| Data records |
Start of Block
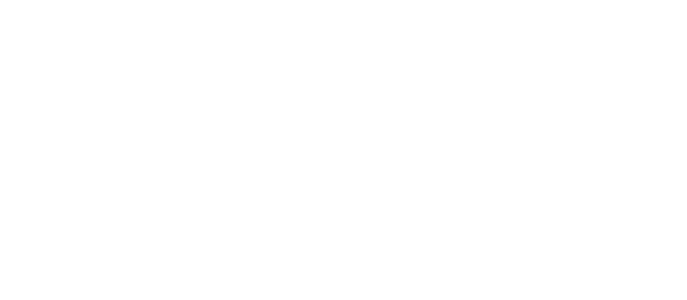
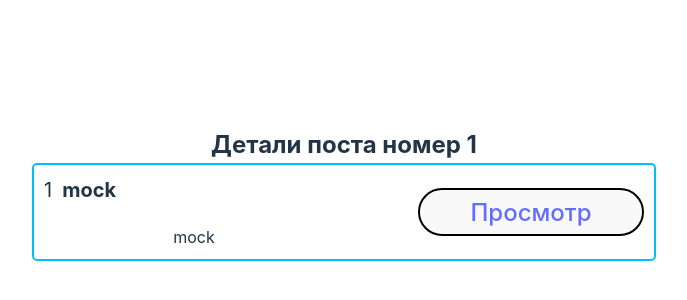
Before and after one commit to Arhidiman/posts-app, a React (Vite) app: page /posts/1 in a window 1280 px wide. Shown: the part 206-506 px from the top of the page, without its empty margins (296-983 px from the left). Built offline with nearby package versions, Linux system fonts and the light colour scheme.

Commit message:
feat: routing to post details

```diff
--- a/src/app/router/AppRouter.tsx
+++ b/src/app/router/AppRouter.tsx
@@ -1,15 +1,15 @@
 import {BrowserRouter, Routes, Route} from "react-router-dom";
 import {MainPage} from "@/pages/MainPage";
+import {PostDetailPage} from "@/pages/PostPage";
 
 export const AppRouter = ()=> {
-
     return (
         <BrowserRouter>
             <Routes>
                 <Route path='/' element={<MainPage/>}/>
-                <Route path='*' element={null}/>
+                <Route path='/posts/:id' element={<PostDetailPage/>}/>
+                <Route path='*' element={<div> 404 Page not found</div>}/>
             </Routes>
         </BrowserRouter>
     )
-
 }
--- a/src/entities/Post/ui/Post.tsx
+++ b/src/entities/Post/ui/Post.tsx
@@ -1,5 +1,6 @@
 
 import {Button} from "@/shared/ui/Button/Button.tsx";
+import { Link } from 'react-router-dom';
 import './Post.scss'
 
 interface IPost {
@@ -19,8 +20,11 @@
                 </div>
                 <p className='post-text'>{text}</p>
             </div>
-
-            <Button>Просмотр</Button>
+            <Button>
+                <Link to={`/posts/${_id}`}>
+                    Просмотр
+                </Link>
+            </Button>
         </div>
     )
 }
--- /dev/null
+++ b/src/pages/PostPage/index.ts
@@ -0,0 +1 @@
+export {PostDetailPage} from './ui/PostDetailPage.tsx'
--- /dev/null
+++ b/src/pages/PostPage/ui/PostDetailPage.scss
@@ -0,0 +1,3 @@
+.post-detail-page {
+
+}
--- /dev/null
+++ b/src/pages/PostPage/ui/PostDetailPage.tsx
@@ -0,0 +1,22 @@
+import React from "react"
+import { useParams } from 'react-router-dom';
+import {Post} from "@/entities/Post";
+import './PostDetailPage.scss'
+
+export const PostDetailPage: React.FC = () => {
+
+    const {id} = useParams()
+
+    return (
+        <>
+            <h2>Детали поста номер {id}</h2>
+            <Post
+                _id={1}
+                postNum={1}
+                title={'mock'}
+                text={'mock'}
+            />
+        </>
+
+    );
+}
```
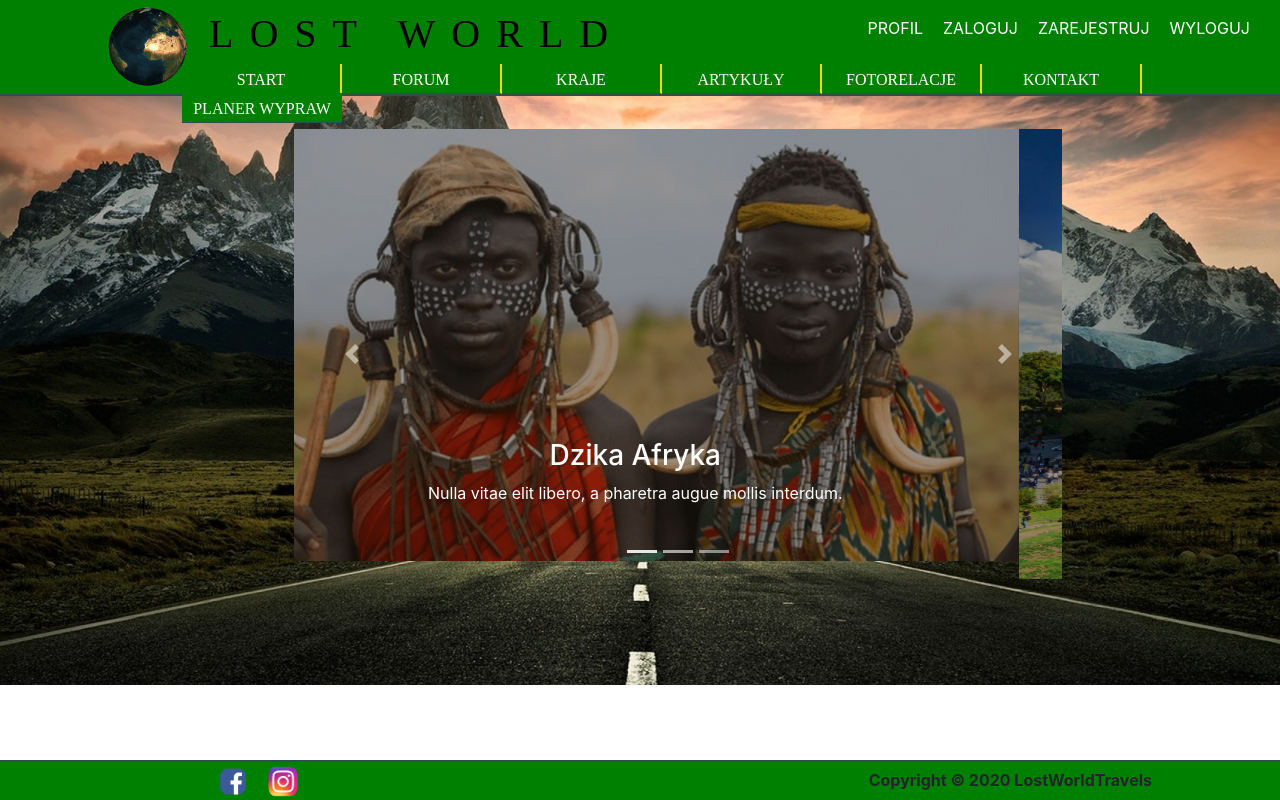
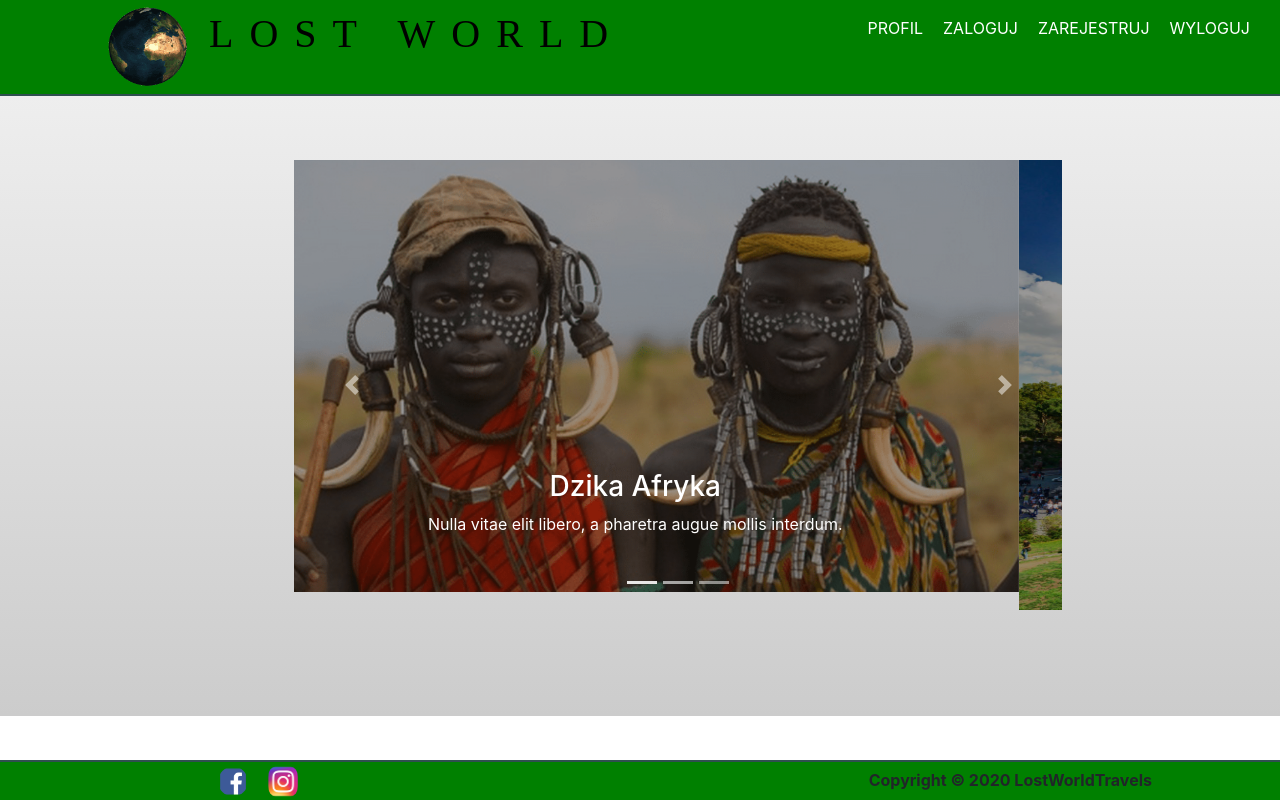
Before and after one commit to WojciechGladalski/lostworld-frontend, a React (Create React App) app: page / in a window 1280 px wide. Built offline with nearby package versions, Linux system fonts and the light colour scheme.

Commit message:
Modyfikacja stylów

```diff
--- a/src/components/Footer/Footer.module.css
+++ b/src/components/Footer/Footer.module.css
@@ -5,6 +5,7 @@
     background-color: green;
     height: 40px;
     position: fixed;
+    z-index: 10;
     border-top: 2px solid darkslategrey;
 }
 
--- a/src/components/Header/Toolbar/Toolbar.js
+++ b/src/components/Header/Toolbar/Toolbar.js
@@ -14,9 +14,9 @@ const toolbar = (props) => (
             </nav>
 
         </header>
-        <div>
-            <Submenu/>
-        </div>
+        {/*<div>*/}
+        {/*    <Submenu/>*/}
+        {/*</div>*/}
     </div>
 );
 
--- a/src/hoc/Layout/Layout.module.css
+++ b/src/hoc/Layout/Layout.module.css
@@ -1,7 +1,9 @@
 .Content {
-    margin-top: 65px;
+    margin-top: 96px;
     height: 620px;
+    background: linear-gradient(#eeeeee, #cccccc);
     background-size: cover;
-    background-position: center;
-    background-image: url("../../assets/images/background.jpg");
+    /*background-size: cover;*/
+    /*background-position: center;*/
+    /*background-image: url("../../assets/images/background.jpg");*/
 }
```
End of Block
| Description of the task |
Only the text of the records above is to be reproduced, exactly as given; the pictures are dropped.

| Response to the task |
Before and after one commit to Arhidiman/posts-app, a React (Vite) app: page /posts/1 in a window 1280 px wide. Shown: the part 206-506 px from the top of the page, without its empty margins (296-983 px from the left). Built offline with nearby package versions, Linux system fonts and the light colour scheme.

Commit message:
feat: routing to post details

```diff
--- a/src/app/router/AppRouter.tsx
+++ b/src/app/router/AppRouter.tsx
@@ -1,15 +1,15 @@
 import {BrowserRouter, Routes, Route} from "react-router-dom";
 import {MainPage} from "@/pages/MainPage";
+import {PostDetailPage} from "@/pages/PostPage";
 
 export const AppRouter = ()=> {
-
     return (
         <BrowserRouter>
             <Routes>
                 <Route path='/' element={<MainPage/>}/>
-                <Route path='*' element={null}/>
+                <Route path='/posts/:id' element={<PostDetailPage/>}/>
+                <Route path='*' element={<div> 404 Page not found</div>}/>
             </Routes>
         </BrowserRouter>
     )
-
 }
--- a/src/entities/Post/ui/Post.tsx
+++ b/src/entities/Post/ui/Post.tsx
@@ -1,5 +1,6 @@
 
 import {Button} from "@/shared/ui/Button/Button.tsx";
+import { Link } from 'react-router-dom';
 import './Post.scss'
 
 interface IPost {
@@ -19,8 +20,11 @@
                 </div>
                 <p className='post-text'>{text}</p>
             </div>
-
-            <Button>Просмотр</Button>
+            <Button>
+                <Link to={`/posts/${_id}`}>
+                    Просмотр
+                </Link>
+            </Button>
         </div>
     )
 }
--- /dev/null
+++ b/src/pages/PostPage/index.ts
@@ -0,0 +1 @@
+export {PostDetailPage} from './ui/PostDetailPage.tsx'
--- /dev/null
+++ b/src/pages/PostPage/ui/PostDetailPage.scss
@@ -0,0 +1,3 @@
+.post-detail-page {
+
+}
--- /dev/null
+++ b/src/pages/PostPage/ui/PostDetailPage.tsx
@@ -0,0 +1,22 @@
+import React from "react"
+import { useParams } from 'react-router-dom';
+import {Post} from "@/entities/Post";
+import './PostDetailPage.scss'
+
+export const PostDetailPage: React.FC = () => {
+
+    const {id} = useParams()
+
+    return (
+        <>
+            <h2>Детали поста номер {id}</h2>
+            <Post
+                _id={1}
+                postNum={1}
+                title={'mock'}
+                text={'mock'}
+            />
+        </>
+
+    );
+}
```
Before and after one commit to WojciechGladalski/lostworld-frontend, a React (Create React App) app: page / in a window 1280 px wide. Built offline with nearby package versions, Linux system fonts and the light colour scheme.

Commit message:
Modyfikacja stylów

```diff
--- a/src/components/Footer/Footer.module.css
+++ b/src/components/Footer/Footer.module.css
@@ -5,6 +5,7 @@
     background-color: green;
     height: 40px;
     position: fixed;
+    z-index: 10;
     border-top: 2px solid darkslategrey;
 }
 
--- a/src/components/Header/Toolbar/Toolbar.js
+++ b/src/components/Header/Toolbar/Toolbar.js
@@ -14,9 +14,9 @@ const toolbar = (props) => (
             </nav>
 
         </header>
-        <div>
-            <Submenu/>
-        </div>
+        {/*<div>*/}
+        {/*    <Submenu/>*/}
+        {/*</div>*/}
     </div>
 );
 
--- a/src/hoc/Layout/Layout.module.css
+++ b/src/hoc/Layout/Layout.module.css
@@ -1,7 +1,9 @@
 .Content {
-    margin-top: 65px;
+    margin-top: 96px;
     height: 620px;
+    background: linear-gradient(#eeeeee, #cccccc);
     background-size: cover;
-    background-position: center;
-    background-image: url("../../assets/images/background.jpg");
+    /*background-size: cover;*/
+    /*background-position: center;*/
+    /*background-image: url("../../assets/images/background.jpg");*/
 }
```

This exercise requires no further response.